[User interface change data]

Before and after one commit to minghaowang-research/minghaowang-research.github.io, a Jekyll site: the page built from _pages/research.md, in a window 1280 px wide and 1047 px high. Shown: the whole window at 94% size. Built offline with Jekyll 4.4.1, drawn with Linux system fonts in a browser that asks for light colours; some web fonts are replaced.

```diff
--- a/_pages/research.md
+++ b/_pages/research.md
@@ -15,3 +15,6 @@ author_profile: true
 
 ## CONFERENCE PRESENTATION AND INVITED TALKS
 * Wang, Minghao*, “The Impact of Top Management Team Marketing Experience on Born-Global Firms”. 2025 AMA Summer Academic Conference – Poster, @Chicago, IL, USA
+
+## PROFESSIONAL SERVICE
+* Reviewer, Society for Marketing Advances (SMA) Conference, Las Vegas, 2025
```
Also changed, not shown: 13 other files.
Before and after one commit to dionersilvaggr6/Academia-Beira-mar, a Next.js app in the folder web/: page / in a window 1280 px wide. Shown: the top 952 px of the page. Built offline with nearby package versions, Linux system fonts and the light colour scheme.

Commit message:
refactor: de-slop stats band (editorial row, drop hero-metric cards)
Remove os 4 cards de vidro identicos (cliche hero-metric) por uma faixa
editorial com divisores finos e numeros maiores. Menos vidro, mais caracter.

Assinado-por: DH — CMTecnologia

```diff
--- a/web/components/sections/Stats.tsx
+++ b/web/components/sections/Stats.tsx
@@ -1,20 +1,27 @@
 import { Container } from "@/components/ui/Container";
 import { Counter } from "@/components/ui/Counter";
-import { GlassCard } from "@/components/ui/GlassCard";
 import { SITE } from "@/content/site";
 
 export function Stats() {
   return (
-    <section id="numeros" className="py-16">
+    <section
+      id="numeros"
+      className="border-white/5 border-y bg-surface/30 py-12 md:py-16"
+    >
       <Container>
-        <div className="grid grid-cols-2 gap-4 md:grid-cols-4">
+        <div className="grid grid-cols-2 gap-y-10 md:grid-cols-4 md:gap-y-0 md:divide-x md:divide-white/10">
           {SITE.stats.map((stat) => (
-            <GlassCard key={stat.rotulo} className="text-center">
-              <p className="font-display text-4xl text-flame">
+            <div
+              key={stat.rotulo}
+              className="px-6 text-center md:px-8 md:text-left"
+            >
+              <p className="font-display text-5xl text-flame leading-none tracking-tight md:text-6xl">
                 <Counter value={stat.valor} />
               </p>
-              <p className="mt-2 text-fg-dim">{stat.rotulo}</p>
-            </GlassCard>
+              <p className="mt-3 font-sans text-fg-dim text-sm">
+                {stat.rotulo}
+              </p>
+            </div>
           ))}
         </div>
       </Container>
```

▸ **Problem requirements**
Pull every line containing "components" out of the entries.

▸ **Output**
--- a/web/components/sections/Stats.tsx
+++ b/web/components/sections/Stats.tsx
 import { Container } from "@/components/ui/Container";
 import { Counter } from "@/components/ui/Counter";
-import { GlassCard } from "@/components/ui/GlassCard";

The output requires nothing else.